Your CV need only contain one CV sin for employers to consign your CV to the waste paper bin. So take our advice and check your CV to see it is the best it can be, after all you only get one chance!
Avoid these common CV mistakes!!
Bad Spelling and Grammar
Bad spelling and grammar is one of the things most guaranteed to irritate a prospective employer. It may irritate the employer so much that they don't even go on to read your CV. Bad spelling and grammar indicates sloppiness in an individual and a lack of care.
Use the spell checker on 'microsoft word', check words up in a dictionary, get a friend to read your CV and check before sending
Variety of Font types and Sizes
A whole variety of font types and sizes can be off putting and make your CV difficult to read which is a shame if the content is good!
Does your CV have missing bullet points or ones that don't align with the bullet points above?
Many jobseekers now include their email address on their contact details alongside their telephone number and postal address. Make sure your personal email address portrays the 'right image'though. Sexylegs@hotmail.com firstname.lastname@example.org are fine for personal use but don't belong on a CV.
Be careful as well about the personal interests you list. 'Night clubbing' and 'chatting with friends' is all great fun but doesn't give that interesting dimension to your character.
Make sure your CV has a logical structure and is easy to navigate around. An employer may have a pile of CVs to work through and will at a glance want to determine whether you are worth contacting. Making it difficult for him/her to find out things about you will risk them taking the easy route of going on the next CV.
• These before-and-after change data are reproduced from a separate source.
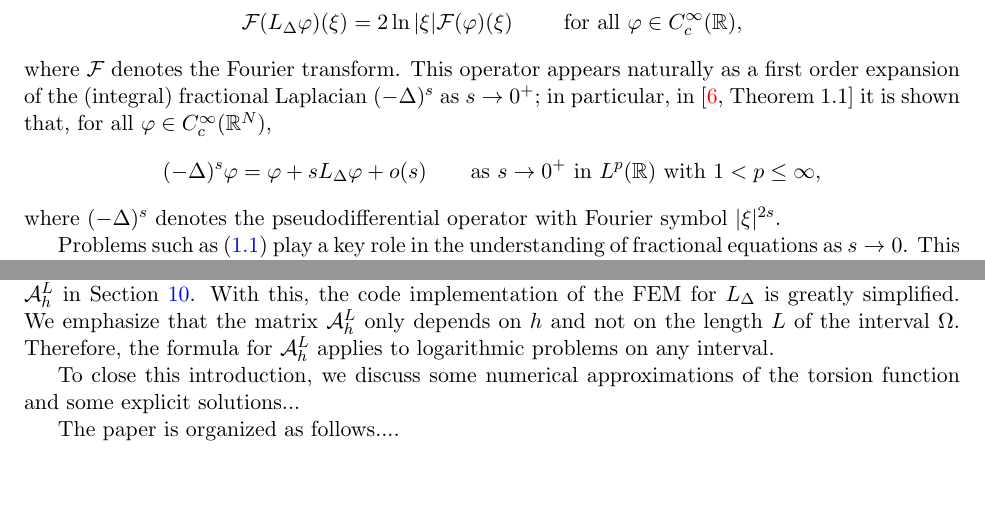
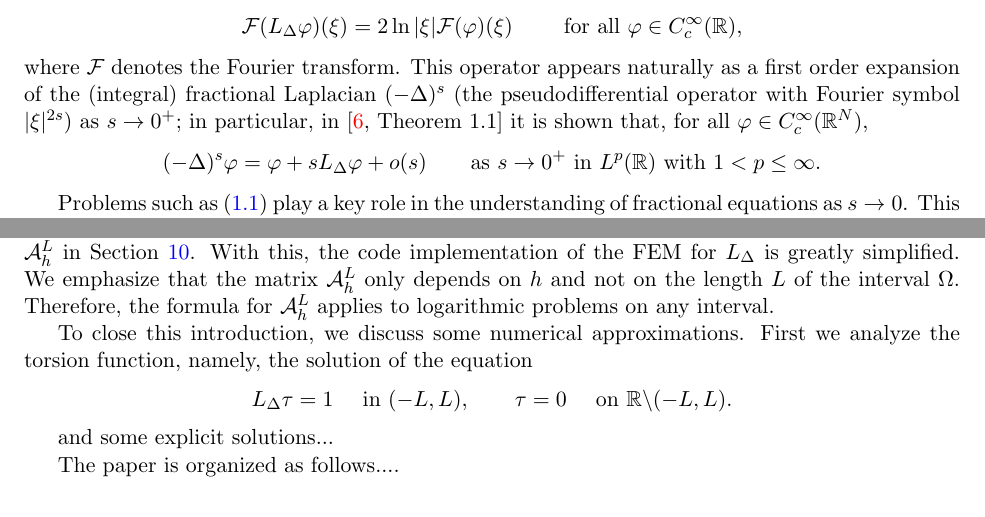
Before and after one commit to victor-santamaria/numerical_loglap, a LaTeX document (hs_saldana_numlog.tex): two parts of pages 1 and 5 of 32 before the commit and two parts of pages 1 and 5 of 31 after it, joined at a grey line, cut so that both start at the same text, the shorter picture padded with empty space. Compiled offline with pdfLaTeX.

Commit message:
Cambia en la intro
Cambia la intro

```diff
--- a/hs_saldana_numlog.tex
+++ b/hs_saldana_numlog.tex
@@ -150,11 +150,10 @@ where $\Omega$ is an open interval, $f$ belongs to a suitable (log-Hölder) spac
 \begin{align*}
 {\mathcal F}(L_\Delta \varphi)(\xi)=2\ln|\xi| {\mathcal F}(\varphi)(\xi)\qquad \text{ for all }\varphi\in C^\infty_c(\R),
 \end{align*}
-where ${\mathcal F}$ denotes the Fourier transform.  This operator appears naturally as a first order expansion of the (integral) fractional Laplacian $(-\Delta)^s$ as $s\to 0^+$; in particular, in \cite[Theorem 1.1]{CW19} it is shown that, for all $\varphi\in C^\infty_c(\R^N)$,
-\begin{align*}
-(-\Delta)^s\varphi = \varphi + sL_\Delta \varphi + o(s)\qquad \text{as $s\to 0^+$ in }L^p(\R) \text{ with }1<p\leq \infty,
-\end{align*}
- where $(-\Delta)^s$ denotes the pseudodifferential operator with Fourier symbol $|\xi|^{2s}$.
+where ${\mathcal F}$ denotes the Fourier transform.  This operator appears naturally as a first order expansion of the (integral) fractional Laplacian $(-\Delta)^s$ (the pseudodifferential operator with Fourier symbol $|\xi|^{2s}$) as $s\to 0^+$; in particular, in \cite[Theorem 1.1]{CW19} it is shown that, for all $\varphi\in C^\infty_c(\R^N)$,
+\begin{align*}
+(-\Delta)^s\varphi = \varphi + sL_\Delta \varphi + o(s)\qquad \text{as $s\to 0^+$ in }L^p(\R) \text{ with }1<p\leq \infty.
+\end{align*}
 
  Problems such as \eqref{P:intro} play a key role in the understanding of fractional equations as $s\to 0$. This asymptotic analysis is relevant, both in applications and for theoretical reasons.  In applications, for instance, several phenomena that are modeled with a fractional-type diffusion are optimized in some sense for small values of $s$, see \cite{Caffarelli17} and the references in \cite{HSS22}.  On the other hand,  the mathematical structures that appear in the limit as $s\to 0^+$ for linear and nonlinear fractional problems are highly nontrivial and interesting; for instance, we refer to \cite{CW19,LW21} for a study of the spectral properties of $L_\Delta$, to \cite{AS22,HSS22} for the analysis of some relevant nonlinear problems in this setting, and to \cite{CS22} for the regularity properties of solutions to \eqref{P:intro}, in particular, \cite[Theorem 1.1]{CS22} gives some conditions for the existence of classical solutions to \eqref{P:intro}.  We also mention \cite{JSW20}, where the operator $L_\Delta$ is used to characterize the derivative of the solution mapping of nonlocal problems involving the fractional Laplacian.
 
@@ -302,7 +301,18 @@ We say that  $u_h\in \mathcal V_h$ is the \emph{finite element approximation} of
  \end{align*}
  see Lemma \ref{lem:derivative:s:m}.  This is possible, since a closed formula for the stiffness matrix $\mathcal A_{h}^{s}$ has been obtained in \cite{BH17}.  Because the discontinuous base elements $\varphi_0$ and $\varphi_{N+1}$ were not considered in \cite{BH17}, here we had to calculate only the corresponding entries, see Section \ref{sec:s:m}.  We include a closed formula for $\mathcal A_{h}^{L}$ in Section \ref{sec:s:m:log}.  With this, the code implementation of the FEM for $L_\Delta$ is greatly simplified. We emphasize that the matrix $\mathcal A_{h}^{L}$ only depends on $h$ and not on the length $L$ of the interval $\Omega$.  Therefore, the formula for $\mathcal A_{h}^{L}$ applies to logarithmic problems on any interval.
 
-To close this introduction, we discuss some numerical approximations of the torsion function and some explicit solutions...
+To close this introduction, we discuss some numerical approximations.  First we analyze the torsion function, namely, the solution of the equation
+\begin{align*}
+ L_\Delta \tau = 1\quad \text{ in }(-L,L),\qquad \tau=0\quad \text{ on }\R\backslash (-L,L).
+\end{align*}
+
+
+
+
+
+
+
+and some explicit solutions...
 
 The paper is organized as follows....
 
```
Too Short or Too Long!
Your CV needs a decent amount of white space on it. An employer will not want to trawl through wordy paragraph after paragraph. Try and make your points in the most succinct way possible. Use bullet points. Your CV length should not exceed 2 or 3 pages.
Conversely don't make your CV too basic so there's insufficient information to attract interest.
Lack of Achievements!
Does your CV provide an endless, featureless list of tasks that you've undertaken? If you're a hairstylist an employer will have expected you to have cut hair and dealt with customers. What they want to glean from your CV is your achievements, what you learnt or achieved whilst carrying out your current and previous roles.
Bring to your CV what makes you special and unique
Make sure your employment history starts with your current or most recent job and works backwards. And don't leave large, unexplained gaps in your employment history. If you took time out to bring up your kids before they went to school or took time out to learn a new skill, say so. There's nothing wrong with what you did.
Don't leave an employer to make their own conclusions that might be worse than the reality of the situation!
Lots of jobseekers don't appreciate the importance of a tailored CV. If you've been a beauty therapist but are looking to become a beauty products sales rep, make sure you bring out in your CV all of the experiences and accomplishments during your time as a beauty therapist that would suggest you will be good at selling products.
Perhaps you sold more Dermalogica products than any other therapist at your salon earning you bumper commission, perhaps you've used the product extensively in customer treatments that you are now looking to sell for. Get the drift!